[REQUIRED WORK]
Lines below containing the word "form" should be copied out.
*** Opening of RECORDS SUPPLIED ***
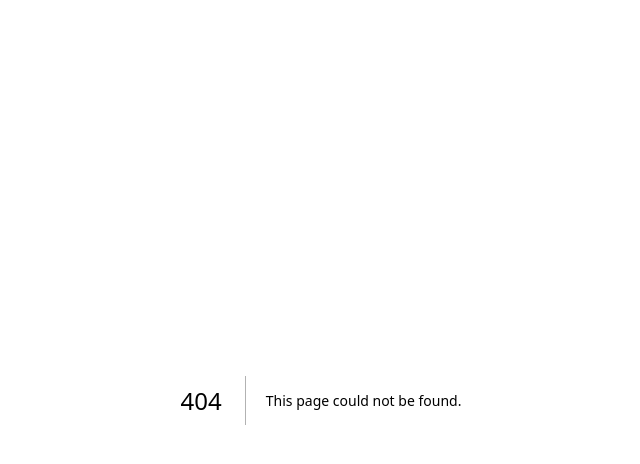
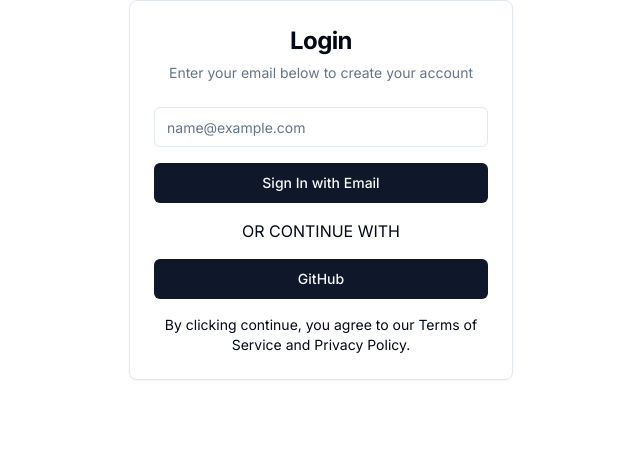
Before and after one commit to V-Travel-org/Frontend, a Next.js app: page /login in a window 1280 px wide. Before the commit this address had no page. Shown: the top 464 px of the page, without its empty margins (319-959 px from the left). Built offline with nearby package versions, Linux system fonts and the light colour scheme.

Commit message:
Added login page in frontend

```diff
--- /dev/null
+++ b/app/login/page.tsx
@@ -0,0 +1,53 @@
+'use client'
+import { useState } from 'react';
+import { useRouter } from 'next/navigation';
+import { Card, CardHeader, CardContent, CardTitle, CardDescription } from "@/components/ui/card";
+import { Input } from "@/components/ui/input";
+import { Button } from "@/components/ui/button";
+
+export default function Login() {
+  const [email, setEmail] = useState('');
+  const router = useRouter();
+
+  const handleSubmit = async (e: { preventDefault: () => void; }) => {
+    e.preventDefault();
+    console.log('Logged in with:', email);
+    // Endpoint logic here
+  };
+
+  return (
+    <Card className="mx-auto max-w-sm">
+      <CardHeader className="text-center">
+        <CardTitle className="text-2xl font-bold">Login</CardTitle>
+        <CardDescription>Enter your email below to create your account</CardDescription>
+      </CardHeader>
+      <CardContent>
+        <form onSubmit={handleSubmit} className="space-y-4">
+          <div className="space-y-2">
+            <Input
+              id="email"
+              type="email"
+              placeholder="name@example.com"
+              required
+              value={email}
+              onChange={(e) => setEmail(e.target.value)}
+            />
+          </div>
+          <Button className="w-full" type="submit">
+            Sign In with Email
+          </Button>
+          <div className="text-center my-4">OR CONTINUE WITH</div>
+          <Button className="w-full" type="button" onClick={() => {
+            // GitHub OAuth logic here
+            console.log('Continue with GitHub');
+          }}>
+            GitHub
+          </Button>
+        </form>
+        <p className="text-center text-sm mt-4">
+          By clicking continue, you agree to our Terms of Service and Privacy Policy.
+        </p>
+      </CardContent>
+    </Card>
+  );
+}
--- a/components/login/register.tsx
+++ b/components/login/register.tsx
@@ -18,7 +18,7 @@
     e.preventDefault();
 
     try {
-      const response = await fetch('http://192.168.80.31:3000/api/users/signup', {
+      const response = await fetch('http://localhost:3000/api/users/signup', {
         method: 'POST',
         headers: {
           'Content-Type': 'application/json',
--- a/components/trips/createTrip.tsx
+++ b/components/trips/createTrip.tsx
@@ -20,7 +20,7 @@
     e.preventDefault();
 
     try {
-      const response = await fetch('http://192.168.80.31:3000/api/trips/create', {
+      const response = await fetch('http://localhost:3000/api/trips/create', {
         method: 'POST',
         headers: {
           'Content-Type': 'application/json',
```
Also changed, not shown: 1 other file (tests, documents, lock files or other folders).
*** Close of RECORDS SUPPLIED ***
*** Opening of RECORDS SUPPLIED ***
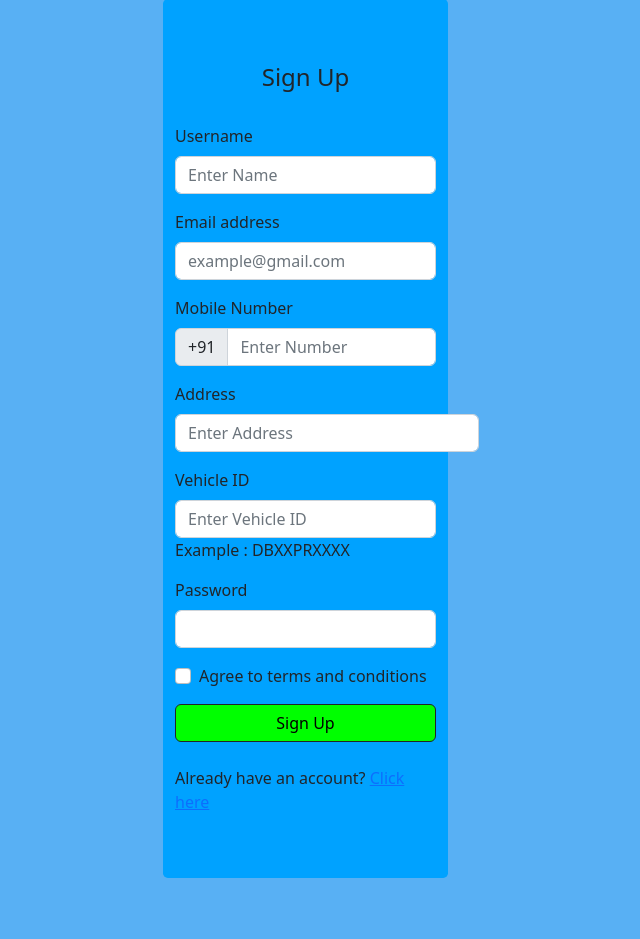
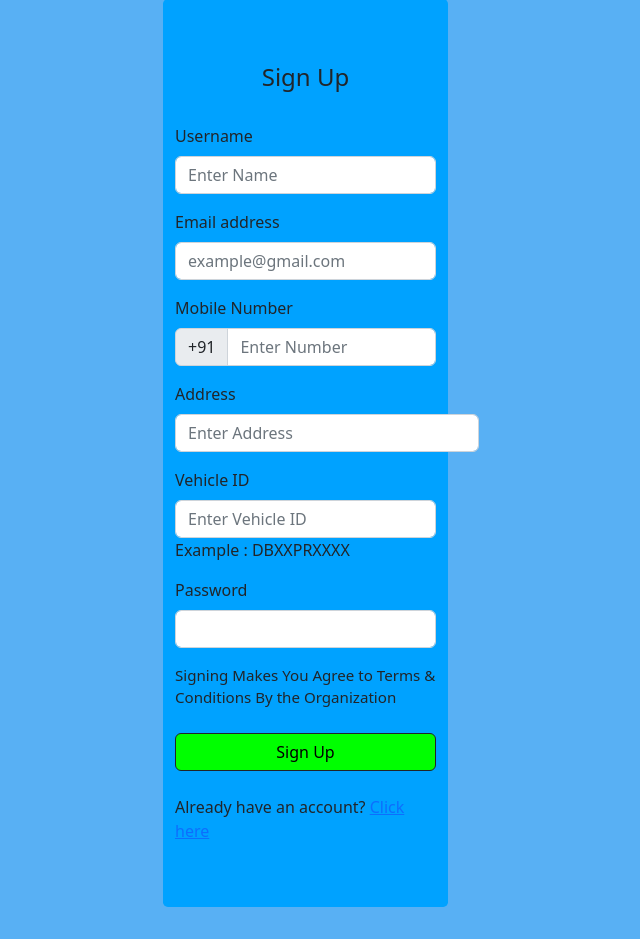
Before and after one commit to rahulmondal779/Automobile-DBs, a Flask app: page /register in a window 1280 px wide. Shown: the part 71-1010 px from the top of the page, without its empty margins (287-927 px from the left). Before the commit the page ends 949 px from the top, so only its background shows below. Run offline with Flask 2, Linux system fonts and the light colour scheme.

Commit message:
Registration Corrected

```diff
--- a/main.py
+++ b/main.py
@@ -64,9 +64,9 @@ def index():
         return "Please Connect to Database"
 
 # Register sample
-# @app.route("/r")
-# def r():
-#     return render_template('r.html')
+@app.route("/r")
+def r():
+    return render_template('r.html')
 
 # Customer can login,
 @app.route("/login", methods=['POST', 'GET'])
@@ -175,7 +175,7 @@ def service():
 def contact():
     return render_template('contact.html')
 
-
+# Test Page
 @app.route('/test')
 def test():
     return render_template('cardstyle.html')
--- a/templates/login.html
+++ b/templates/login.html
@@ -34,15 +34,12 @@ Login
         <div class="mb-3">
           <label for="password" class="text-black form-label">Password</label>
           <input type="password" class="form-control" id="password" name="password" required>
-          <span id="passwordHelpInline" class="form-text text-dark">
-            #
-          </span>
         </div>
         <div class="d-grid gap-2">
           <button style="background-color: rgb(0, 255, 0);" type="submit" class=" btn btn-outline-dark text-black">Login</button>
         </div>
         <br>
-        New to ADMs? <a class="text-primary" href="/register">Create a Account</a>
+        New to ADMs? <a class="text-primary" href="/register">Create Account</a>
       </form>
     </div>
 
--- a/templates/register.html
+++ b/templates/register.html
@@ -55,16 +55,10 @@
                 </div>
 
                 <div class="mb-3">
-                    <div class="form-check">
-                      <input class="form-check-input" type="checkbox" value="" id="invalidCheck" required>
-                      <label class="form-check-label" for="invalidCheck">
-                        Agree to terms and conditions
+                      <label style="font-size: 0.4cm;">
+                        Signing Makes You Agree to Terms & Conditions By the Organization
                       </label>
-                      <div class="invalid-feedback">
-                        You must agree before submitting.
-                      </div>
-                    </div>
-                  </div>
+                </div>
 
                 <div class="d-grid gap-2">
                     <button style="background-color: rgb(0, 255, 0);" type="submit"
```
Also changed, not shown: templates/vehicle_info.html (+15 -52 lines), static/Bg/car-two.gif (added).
*** Close of RECORDS SUPPLIED ***
*** Opening of RECORDS SUPPLIED ***
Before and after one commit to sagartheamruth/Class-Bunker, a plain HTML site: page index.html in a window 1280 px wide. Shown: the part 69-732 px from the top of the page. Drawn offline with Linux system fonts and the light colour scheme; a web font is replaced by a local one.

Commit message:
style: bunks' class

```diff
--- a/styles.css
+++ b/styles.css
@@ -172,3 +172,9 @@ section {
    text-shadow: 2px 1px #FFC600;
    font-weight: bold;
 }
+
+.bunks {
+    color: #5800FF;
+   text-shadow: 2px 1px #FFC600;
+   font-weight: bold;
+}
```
*** Close of RECORDS SUPPLIED ***
[EXERCISE OUTPUT]
+        <form onSubmit={handleSubmit} className="space-y-4">
+        </form>
           <label for="password" class="text-black form-label">Password</label>
           <input type="password" class="form-control" id="password" name="password" required>
-          <span id="passwordHelpInline" class="form-text text-dark">
       </form>
-                    <div class="form-check">
-                      <input class="form-check-input" type="checkbox" value="" id="invalidCheck" required>
-                      <label class="form-check-label" for="invalidCheck">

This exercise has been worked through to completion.